EXERCISE OBJECTIVE> List all lines of the data containing the word "README".

[DATA IN THIS EXERCISE — start]

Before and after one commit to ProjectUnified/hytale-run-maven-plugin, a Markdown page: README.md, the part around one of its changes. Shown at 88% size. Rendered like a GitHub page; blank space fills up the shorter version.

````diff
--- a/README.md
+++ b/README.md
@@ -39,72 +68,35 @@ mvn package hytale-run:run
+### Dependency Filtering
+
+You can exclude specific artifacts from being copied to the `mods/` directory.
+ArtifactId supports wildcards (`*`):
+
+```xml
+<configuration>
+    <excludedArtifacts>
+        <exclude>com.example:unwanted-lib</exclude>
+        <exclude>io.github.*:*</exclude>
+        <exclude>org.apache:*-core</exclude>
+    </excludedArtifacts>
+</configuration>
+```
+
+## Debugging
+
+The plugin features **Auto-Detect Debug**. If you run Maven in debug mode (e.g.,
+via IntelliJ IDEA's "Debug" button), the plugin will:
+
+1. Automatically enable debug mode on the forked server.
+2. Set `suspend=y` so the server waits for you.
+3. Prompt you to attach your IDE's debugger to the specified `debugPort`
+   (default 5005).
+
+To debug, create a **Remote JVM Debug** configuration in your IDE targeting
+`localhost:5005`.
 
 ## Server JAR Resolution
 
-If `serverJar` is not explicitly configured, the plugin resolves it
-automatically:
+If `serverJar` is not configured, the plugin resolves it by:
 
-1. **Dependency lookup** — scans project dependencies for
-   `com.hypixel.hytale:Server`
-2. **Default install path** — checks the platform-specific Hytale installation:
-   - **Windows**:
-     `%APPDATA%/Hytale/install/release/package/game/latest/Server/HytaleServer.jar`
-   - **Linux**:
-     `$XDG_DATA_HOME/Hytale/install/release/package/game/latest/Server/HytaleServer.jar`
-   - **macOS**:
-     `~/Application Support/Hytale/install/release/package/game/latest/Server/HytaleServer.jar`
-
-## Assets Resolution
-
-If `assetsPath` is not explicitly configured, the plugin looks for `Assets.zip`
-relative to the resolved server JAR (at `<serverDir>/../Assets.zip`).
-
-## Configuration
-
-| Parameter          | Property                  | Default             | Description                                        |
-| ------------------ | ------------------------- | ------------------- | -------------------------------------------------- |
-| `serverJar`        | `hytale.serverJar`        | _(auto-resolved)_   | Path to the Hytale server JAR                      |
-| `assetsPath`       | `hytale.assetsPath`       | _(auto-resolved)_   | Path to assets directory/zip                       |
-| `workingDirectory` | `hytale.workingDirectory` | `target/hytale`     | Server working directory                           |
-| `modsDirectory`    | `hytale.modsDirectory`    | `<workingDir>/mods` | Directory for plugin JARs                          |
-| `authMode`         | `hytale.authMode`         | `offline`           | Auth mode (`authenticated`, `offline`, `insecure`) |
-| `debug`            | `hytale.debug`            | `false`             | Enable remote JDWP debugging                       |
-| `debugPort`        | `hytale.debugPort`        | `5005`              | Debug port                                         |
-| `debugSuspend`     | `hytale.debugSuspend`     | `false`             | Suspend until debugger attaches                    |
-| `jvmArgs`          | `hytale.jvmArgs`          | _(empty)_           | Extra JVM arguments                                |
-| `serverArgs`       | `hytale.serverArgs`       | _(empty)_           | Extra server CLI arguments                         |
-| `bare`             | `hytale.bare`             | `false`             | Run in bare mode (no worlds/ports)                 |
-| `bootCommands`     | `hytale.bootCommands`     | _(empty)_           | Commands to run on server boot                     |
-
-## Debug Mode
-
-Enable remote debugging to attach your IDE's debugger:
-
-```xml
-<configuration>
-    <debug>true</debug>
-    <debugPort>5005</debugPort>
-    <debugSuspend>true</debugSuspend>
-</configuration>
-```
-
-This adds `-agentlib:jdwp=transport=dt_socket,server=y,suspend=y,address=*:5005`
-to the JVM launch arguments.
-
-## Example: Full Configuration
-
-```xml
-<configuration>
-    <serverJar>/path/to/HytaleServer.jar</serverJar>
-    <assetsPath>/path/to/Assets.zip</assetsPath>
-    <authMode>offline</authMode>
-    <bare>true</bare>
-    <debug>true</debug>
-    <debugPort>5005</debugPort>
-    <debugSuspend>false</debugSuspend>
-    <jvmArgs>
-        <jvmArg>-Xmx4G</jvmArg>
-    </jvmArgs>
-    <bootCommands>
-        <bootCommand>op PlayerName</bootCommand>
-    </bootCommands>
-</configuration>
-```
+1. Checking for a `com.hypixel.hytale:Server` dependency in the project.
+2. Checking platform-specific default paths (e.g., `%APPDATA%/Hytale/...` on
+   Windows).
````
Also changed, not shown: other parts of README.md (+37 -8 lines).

[DATA IN THIS EXERCISE — finish]
[DATA IN THIS EXERCISE — start]

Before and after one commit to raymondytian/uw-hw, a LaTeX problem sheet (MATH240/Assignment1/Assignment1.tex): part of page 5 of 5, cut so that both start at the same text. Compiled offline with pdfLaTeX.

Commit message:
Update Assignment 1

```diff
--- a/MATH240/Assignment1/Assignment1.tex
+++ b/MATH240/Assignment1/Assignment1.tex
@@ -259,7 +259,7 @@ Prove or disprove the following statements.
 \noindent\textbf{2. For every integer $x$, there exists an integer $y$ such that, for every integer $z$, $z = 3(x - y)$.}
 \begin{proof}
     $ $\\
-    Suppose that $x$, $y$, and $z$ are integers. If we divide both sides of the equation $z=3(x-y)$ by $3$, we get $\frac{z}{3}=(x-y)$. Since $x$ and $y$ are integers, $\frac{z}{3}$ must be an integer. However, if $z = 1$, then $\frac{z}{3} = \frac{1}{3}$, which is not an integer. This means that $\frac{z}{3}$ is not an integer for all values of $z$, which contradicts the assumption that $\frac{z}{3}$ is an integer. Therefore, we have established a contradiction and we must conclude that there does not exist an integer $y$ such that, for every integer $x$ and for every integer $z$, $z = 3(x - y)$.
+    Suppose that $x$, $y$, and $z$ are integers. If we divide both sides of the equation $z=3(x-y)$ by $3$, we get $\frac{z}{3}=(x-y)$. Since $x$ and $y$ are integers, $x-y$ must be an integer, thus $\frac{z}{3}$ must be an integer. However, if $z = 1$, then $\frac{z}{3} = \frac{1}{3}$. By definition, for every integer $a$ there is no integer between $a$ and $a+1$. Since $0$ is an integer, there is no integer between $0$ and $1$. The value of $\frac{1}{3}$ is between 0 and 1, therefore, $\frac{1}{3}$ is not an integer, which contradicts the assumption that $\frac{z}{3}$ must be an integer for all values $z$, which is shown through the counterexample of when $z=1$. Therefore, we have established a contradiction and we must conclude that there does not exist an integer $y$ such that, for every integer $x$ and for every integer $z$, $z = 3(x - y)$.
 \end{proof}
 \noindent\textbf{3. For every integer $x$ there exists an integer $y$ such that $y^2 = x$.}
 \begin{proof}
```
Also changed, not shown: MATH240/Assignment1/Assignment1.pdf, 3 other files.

[DATA IN THIS EXERCISE — finish]
[DATA IN THIS EXERCISE — start]

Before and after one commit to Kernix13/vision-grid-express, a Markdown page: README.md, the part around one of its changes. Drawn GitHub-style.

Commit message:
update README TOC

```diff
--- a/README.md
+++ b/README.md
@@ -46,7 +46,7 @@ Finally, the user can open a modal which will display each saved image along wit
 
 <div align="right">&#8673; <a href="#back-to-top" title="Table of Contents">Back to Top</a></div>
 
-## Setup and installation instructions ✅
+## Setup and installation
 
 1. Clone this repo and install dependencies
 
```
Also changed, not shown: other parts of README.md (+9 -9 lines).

[DATA IN THIS EXERCISE — finish]

RESULT>
Before and after one commit to ProjectUnified/hytale-run-maven-plugin, a Markdown page: README.md, the part around one of its changes. Shown at 88% size. Rendered like a GitHub page; blank space fills up the shorter version.
--- a/README.md
+++ b/README.md
Also changed, not shown: other parts of README.md (+37 -8 lines).
Before and after one commit to Kernix13/vision-grid-express, a Markdown page: README.md, the part around one of its changes. Drawn GitHub-style.
update README TOC
--- a/README.md
+++ b/README.md
Also changed, not shown: other parts of README.md (+9 -9 lines).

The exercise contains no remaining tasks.